-- WHAT TO WORK ON --
Look through the entries below for the string "textarea", and copy each line where it is found.

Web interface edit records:
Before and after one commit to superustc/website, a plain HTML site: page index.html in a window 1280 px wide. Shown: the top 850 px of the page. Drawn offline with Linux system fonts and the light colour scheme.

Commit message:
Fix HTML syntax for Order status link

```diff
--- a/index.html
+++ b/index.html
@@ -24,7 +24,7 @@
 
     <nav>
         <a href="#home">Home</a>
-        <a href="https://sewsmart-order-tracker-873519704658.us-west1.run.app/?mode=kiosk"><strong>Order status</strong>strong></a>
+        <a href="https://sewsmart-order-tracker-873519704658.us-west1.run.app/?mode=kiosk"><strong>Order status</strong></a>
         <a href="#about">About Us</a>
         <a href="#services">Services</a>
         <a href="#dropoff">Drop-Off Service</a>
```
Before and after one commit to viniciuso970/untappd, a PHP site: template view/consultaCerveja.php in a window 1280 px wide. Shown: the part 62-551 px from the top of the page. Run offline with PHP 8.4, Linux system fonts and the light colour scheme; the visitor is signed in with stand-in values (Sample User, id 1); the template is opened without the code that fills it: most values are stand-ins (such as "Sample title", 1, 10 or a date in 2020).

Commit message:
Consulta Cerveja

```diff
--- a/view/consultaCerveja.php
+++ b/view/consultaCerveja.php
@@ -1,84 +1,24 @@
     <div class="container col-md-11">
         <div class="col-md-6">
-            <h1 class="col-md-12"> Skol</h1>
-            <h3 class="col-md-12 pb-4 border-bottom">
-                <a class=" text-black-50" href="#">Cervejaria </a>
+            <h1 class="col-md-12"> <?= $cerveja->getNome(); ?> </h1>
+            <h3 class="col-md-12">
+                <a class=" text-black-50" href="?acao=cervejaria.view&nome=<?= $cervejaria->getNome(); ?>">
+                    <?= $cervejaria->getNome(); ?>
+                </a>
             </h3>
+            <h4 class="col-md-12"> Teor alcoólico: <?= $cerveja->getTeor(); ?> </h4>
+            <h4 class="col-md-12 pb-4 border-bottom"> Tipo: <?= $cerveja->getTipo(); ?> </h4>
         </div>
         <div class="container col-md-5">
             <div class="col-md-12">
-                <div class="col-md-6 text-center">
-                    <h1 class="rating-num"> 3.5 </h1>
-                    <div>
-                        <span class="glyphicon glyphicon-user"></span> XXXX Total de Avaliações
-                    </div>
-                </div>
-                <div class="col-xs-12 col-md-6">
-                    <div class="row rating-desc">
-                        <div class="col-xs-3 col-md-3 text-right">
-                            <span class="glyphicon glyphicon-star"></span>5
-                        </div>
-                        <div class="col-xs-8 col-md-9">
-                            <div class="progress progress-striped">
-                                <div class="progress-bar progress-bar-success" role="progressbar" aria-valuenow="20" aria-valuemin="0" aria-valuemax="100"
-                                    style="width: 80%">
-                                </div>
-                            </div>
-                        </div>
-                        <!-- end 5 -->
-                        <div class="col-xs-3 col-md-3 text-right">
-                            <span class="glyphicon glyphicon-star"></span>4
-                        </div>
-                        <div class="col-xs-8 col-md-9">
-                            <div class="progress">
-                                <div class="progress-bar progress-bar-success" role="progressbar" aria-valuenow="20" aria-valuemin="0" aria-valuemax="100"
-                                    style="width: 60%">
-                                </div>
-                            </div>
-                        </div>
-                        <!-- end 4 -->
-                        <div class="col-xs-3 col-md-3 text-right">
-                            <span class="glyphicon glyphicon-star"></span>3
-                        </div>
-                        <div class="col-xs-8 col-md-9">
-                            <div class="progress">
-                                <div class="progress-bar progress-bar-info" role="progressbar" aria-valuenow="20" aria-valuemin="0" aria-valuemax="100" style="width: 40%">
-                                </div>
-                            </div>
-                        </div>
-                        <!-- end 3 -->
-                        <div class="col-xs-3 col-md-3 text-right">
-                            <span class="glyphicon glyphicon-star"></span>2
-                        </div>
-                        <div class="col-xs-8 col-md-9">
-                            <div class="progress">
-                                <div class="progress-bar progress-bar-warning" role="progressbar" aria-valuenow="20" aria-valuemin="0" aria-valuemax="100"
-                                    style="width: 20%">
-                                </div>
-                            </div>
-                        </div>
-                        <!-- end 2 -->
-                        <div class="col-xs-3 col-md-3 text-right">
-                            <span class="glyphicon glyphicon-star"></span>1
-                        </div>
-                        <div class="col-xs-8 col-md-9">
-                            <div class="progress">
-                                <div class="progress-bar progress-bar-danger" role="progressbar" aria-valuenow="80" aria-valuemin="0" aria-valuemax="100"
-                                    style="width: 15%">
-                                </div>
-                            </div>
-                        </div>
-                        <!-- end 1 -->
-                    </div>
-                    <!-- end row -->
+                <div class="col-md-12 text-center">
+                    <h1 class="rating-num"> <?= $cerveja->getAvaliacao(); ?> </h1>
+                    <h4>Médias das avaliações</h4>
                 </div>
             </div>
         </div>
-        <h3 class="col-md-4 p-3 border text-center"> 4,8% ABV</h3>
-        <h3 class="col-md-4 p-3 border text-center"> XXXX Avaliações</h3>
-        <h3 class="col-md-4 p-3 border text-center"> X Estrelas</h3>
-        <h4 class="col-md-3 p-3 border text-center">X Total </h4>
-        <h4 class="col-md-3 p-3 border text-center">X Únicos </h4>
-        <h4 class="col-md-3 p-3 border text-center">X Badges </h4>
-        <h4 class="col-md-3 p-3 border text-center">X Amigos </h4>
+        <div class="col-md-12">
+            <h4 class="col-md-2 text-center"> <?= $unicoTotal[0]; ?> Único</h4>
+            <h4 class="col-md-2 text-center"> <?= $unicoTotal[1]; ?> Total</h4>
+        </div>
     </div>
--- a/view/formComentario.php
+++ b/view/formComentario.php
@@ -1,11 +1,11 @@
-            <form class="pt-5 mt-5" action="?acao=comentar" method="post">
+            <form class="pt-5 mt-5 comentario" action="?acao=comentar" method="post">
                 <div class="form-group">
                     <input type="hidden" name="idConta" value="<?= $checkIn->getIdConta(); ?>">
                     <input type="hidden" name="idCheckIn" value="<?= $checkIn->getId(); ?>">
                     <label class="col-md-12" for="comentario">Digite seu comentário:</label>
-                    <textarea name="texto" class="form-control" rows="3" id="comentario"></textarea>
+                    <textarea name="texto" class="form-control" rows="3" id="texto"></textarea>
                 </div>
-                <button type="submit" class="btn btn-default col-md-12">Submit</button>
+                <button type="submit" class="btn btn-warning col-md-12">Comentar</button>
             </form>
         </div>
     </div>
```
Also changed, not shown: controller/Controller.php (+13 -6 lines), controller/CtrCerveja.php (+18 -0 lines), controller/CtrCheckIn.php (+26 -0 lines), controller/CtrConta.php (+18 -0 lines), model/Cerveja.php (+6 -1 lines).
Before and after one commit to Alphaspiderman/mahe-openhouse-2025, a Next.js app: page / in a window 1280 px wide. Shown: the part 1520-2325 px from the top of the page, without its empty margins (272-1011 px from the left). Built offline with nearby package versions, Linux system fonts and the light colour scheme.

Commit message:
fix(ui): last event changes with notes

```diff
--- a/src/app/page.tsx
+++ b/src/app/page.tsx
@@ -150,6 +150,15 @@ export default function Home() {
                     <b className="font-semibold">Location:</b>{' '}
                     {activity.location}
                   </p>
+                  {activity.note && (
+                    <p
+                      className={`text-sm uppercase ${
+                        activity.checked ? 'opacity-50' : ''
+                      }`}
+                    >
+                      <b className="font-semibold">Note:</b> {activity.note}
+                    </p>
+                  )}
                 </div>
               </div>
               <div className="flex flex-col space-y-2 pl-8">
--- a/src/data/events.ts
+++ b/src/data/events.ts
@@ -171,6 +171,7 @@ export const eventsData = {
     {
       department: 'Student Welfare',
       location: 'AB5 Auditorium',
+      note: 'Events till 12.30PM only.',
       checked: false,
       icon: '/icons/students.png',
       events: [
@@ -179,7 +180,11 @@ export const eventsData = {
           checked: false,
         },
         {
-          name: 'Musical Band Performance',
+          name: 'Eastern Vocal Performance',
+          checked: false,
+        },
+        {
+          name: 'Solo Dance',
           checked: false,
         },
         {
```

-- WORKED SOLUTION --
-                    <textarea name="texto" class="form-control" rows="3" id="comentario"></textarea>
+                    <textarea name="texto" class="form-control" rows="3" id="texto"></textarea>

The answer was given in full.